On Friday, January 7 2022, David Bennett became the world’s first person to successfully receive a transplant of a pig’s heart. The eight-hour-long operation by surgeons at the University of Maryland Medical Center in Baltimore, USA, was no doubt arduous. But it was a short final step in a 60-year-long journey to genetically alter the pig’s heart so that it would not be immediately rejected – a journey that began with a plane crash in Oxford in the summer of 1940.
T cells designed to fight COVID also appear to be much longer lasting in the human body than antibodies.
The bad news isn’t as bad as it could be, but the good news also needs to be treated with caution. Here’s why.

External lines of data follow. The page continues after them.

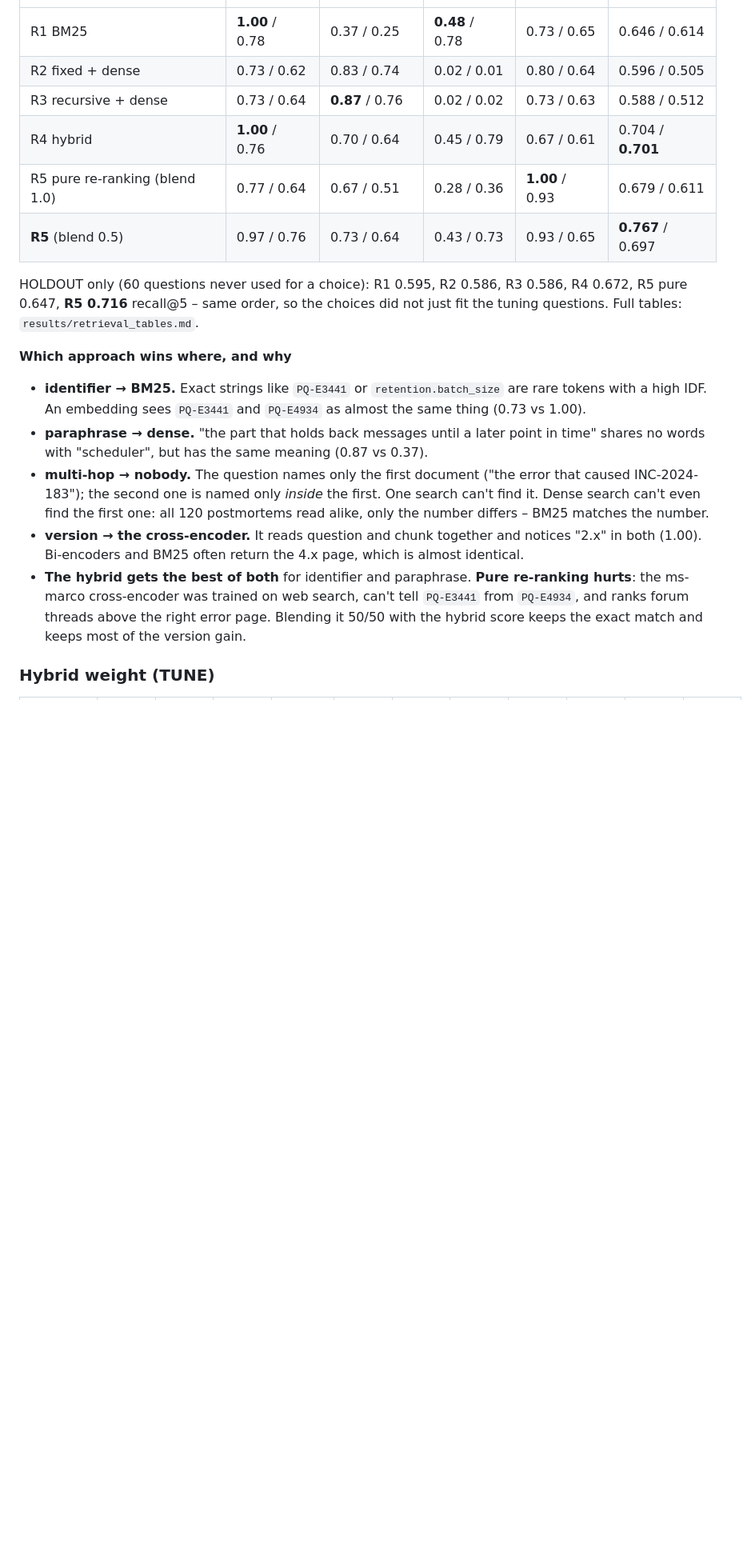
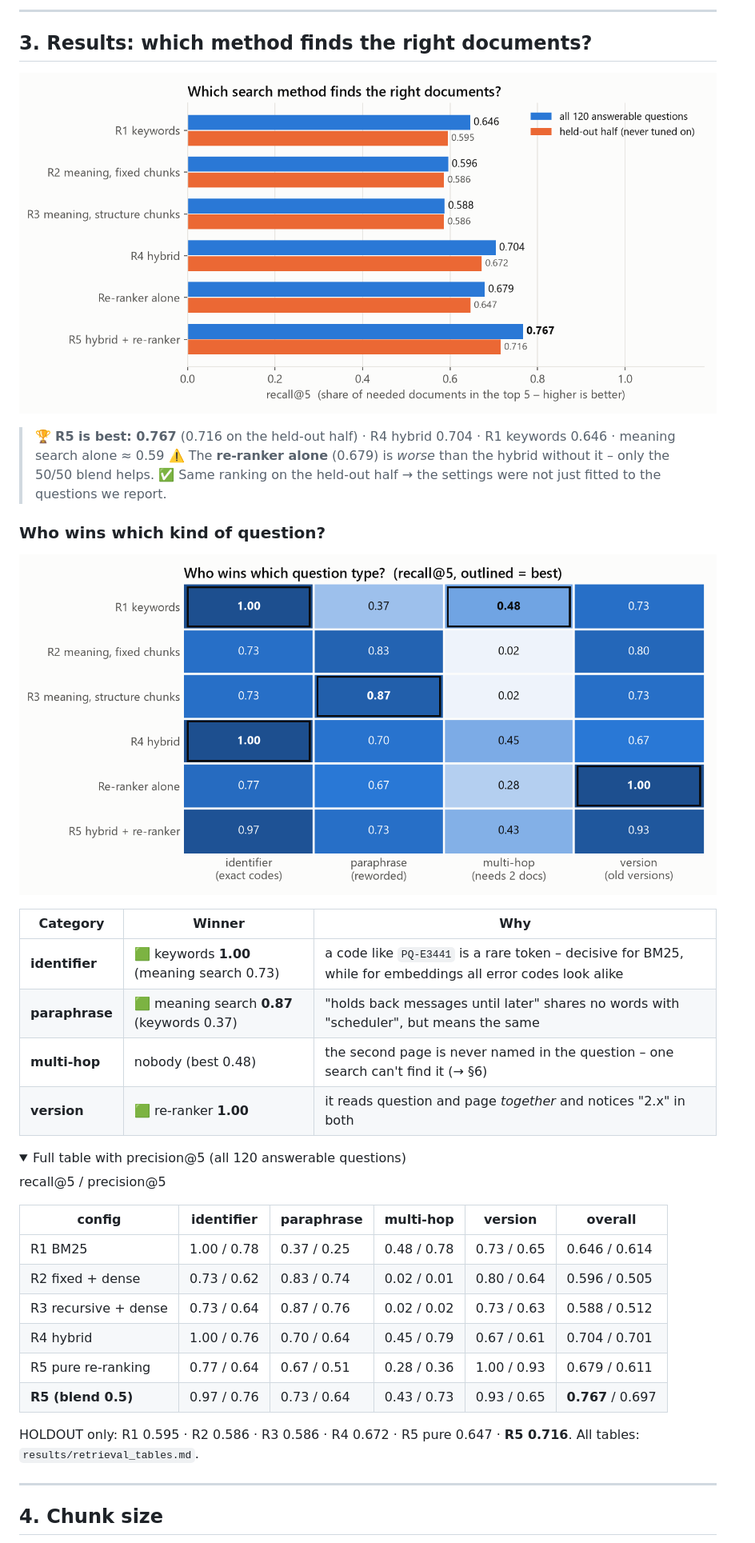
Before and after one commit to KrishViradiya/AgenticAI, a Markdown page: task3_rag/RESULTS.md, the part around one of its changes. Shown at 80% size. Drawn GitHub-style; pictures changed too: task3_rag/results/figures/1_overall_recall.png (added), task3_rag/results/figures/2_recall_by_category.png (added); folded sections open; blank space fills up the shorter version.

Commit message:
figures

```diff
--- a/task3_rag/RESULTS.md
+++ b/task3_rag/RESULTS.md
@@ -35,28 +66,41 @@ recall@5 / precision@5 from `evaluate.py`, 120 answerable dev questions (`unansw
+---
+
+## 3. Results: which method finds the right documents?
+
+![recall@5 per method, all questions and held-out half](results/figures/1_overall_recall.png)
+
+> 🏆 **R5 is best: 0.767** (0.716 on the held-out half) · R4 hybrid 0.704 · R1 keywords 0.646 · meaning search alone ≈ 0.59
+> ⚠️ The **re-ranker alone** (0.679) is *worse* than the hybrid without it – only the 50/50 blend helps.
+> ✅ Same ranking on the held-out half → the settings were not just fitted to the questions we report.
+
+### Who wins which kind of question?
+
+![recall@5 per method and question category](results/figures/2_recall_by_category.png)
+
+| Category | Winner | Why |
+|---|---|---|
+| **identifier** | 🟩 keywords **1.00** (meaning search 0.73) | a code like `PQ-E3441` is a rare token – decisive for BM25, while for embeddings all error codes look alike |
+| **paraphrase** | 🟩 meaning search **0.87** (keywords 0.37) | "holds back messages until later" shares no words with "scheduler", but means the same |
+| **multi-hop** | nobody (best 0.48) | the second page is never named in the question – one search can't find it (→ §6) |
+| **version** | 🟩 re-ranker **1.00** | it reads question and page *together* and notices "2.x" in both |
+
+<details><summary>Full table with precision@5 (all 120 answerable questions)</summary>
+
+recall@5 / precision@5
+
+| config | identifier | paraphrase | multi-hop | version | overall |
 |---|---|---|---|---|---|
-| R1 BM25 | **1.00** / 0.78 | 0.37 / 0.25 | **0.48** / 0.78 | 0.73 / 0.65 | 0.646 / 0.614 |
+| R1 BM25 | 1.00 / 0.78 | 0.37 / 0.25 | 0.48 / 0.78 | 0.73 / 0.65 | 0.646 / 0.614 |
 | R2 fixed + dense | 0.73 / 0.62 | 0.83 / 0.74 | 0.02 / 0.01 | 0.80 / 0.64 | 0.596 / 0.505 |
-| R3 recursive + dense | 0.73 / 0.64 | **0.87** / 0.76 | 0.02 / 0.02 | 0.73 / 0.63 | 0.588 / 0.512 |
-| R4 hybrid | **1.00** / 0.76 | 0.70 / 0.64 | 0.45 / 0.79 | 0.67 / 0.61 | 0.704 / **0.701** |
-| R5 pure re-ranking (blend 1.0) | 0.77 / 0.64 | 0.67 / 0.51 | 0.28 / 0.36 | **1.00** / 0.93 | 0.679 / 0.611 |
-| **R5** (blend 0.5) | 0.97 / 0.76 | 0.73 / 0.64 | 0.43 / 0.73 | 0.93 / 0.65 | **0.767** / 0.697 |
+| R3 recursive + dense | 0.73 / 0.64 | 0.87 / 0.76 | 0.02 / 0.02 | 0.73 / 0.63 | 0.588 / 0.512 |
+| R4 hybrid | 1.00 / 0.76 | 0.70 / 0.64 | 0.45 / 0.79 | 0.67 / 0.61 | 0.704 / 0.701 |
+| R5 pure re-ranking | 0.77 / 0.64 | 0.67 / 0.51 | 0.28 / 0.36 | 1.00 / 0.93 | 0.679 / 0.611 |
+| **R5 (blend 0.5)** | 0.97 / 0.76 | 0.73 / 0.64 | 0.43 / 0.73 | 0.93 / 0.65 | **0.767** / 0.697 |
 
-HOLDOUT only (60 questions never used for a choice): R1 0.595, R2 0.586, R3 0.586, R4 0.672, R5 pure 0.647,
-**R5 0.716** recall@5 – same order, so the choices did not just fit the tuning questions.
-Full tables: `results/retrieval_tables.md`.
+HOLDOUT only: R1 0.595 · R2 0.586 · R3 0.586 · R4 0.672 · R5 pure 0.647 · **R5 0.716**. All tables: `results/retrieval_tables.md`.
+</details>
 
-**Which approach wins where, and why**
-- **identifier → BM25.** Exact strings like `PQ-E3441` or `retention.batch_size` are rare tokens with a high IDF.
-  An embedding sees `PQ-E3441` and `PQ-E4934` as almost the same thing (0.73 vs 1.00).
-- **paraphrase → dense.** "the part that holds back messages until a later point in time" shares no words with
-  "scheduler", but has the same meaning (0.87 vs 0.37).
-- **multi-hop → nobody.** The question names only the first document ("the error that caused INC-2024-183"); the
-  second one is named only *inside* the first. One search can't find it. Dense search can't even find the first one:
-  all 120 postmortems read alike, only the number differs – BM25 matches the number.
-- **version → the cross-encoder.** It reads question and chunk together and notices "2.x" in both (1.00). Bi-encoders
-  and BM25 often return the 4.x page, which is almost identical.
-- **The hybrid gets the best of both** for identifier and paraphrase. **Pure re-ranking hurts**: the ms-marco
-  cross-encoder was trained on web search, can't tell `PQ-E3441` from `PQ-E4934`, and ranks forum threads above the
-  right error page. Blending it 50/50 with the hybrid score keeps the exact match and keeps most of the version gain.
+---
 
-### Hybrid weight (TUNE)
+## 4. Chunk size
 
```
Also changed, not shown: other parts of task3_rag/RESULTS.md (+174 -128 lines), task3_rag/results/figures/3_tuning.png (added), task3_rag/results/figures/4_answers_correct.png (added), 1 other file.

I encourage people to do all they can to improve the health and functioning of their immune system, naturally. Then, seriously consider what additional protection would be gained from vaccination against COVID-19. When people make decisions based on the latest science – which is always evolving – rather than on emotions and misinformation, the decision should become much clearer.
Long COVID-19 often involves a constellation of symptoms affecting many parts of the body, but the most commonly reported are fatigue, shortness of breath, chest pains, cognitive changes, headaches, sensory changes and pain.
“A third dose of Pfizer or Moderna will provide those who need it extra protection and help shield some of our most vulnerable from the highly contagious delta variant,” said Secretary of Health Umair A. Shah, MD, MPH
Many people know the story of Edward Jenner’s discovery of vaccination against smallpox. but far fewer have heard of Lady Mary Wortley Montagu.
Studies are ongoing, but for now, lambda remains a variant of interest rather than a variant of concern.
Women in their teens and early 20s now report drinking and getting drunk at higher rates than their male peers
IF we’re all vaccinated, we’ll be largely safe from the worst ravages of the infection even if it does break out.
Immunity after infection is unpredictable.
Key parts of the immune system can remember the coronavirus SARS-CoV-2, the virus that causes COVID-19, for at least eight or nine months, possibly for years.
We’re outnumbered by bacteria, viruses, parasites and fungi that can make us ill. And the only thing standing between them and devastation is our immune system.
The way we train our immune systems now to respond to SARS-CoV-2 could impact how well our bodies can respond to future coronaviruses.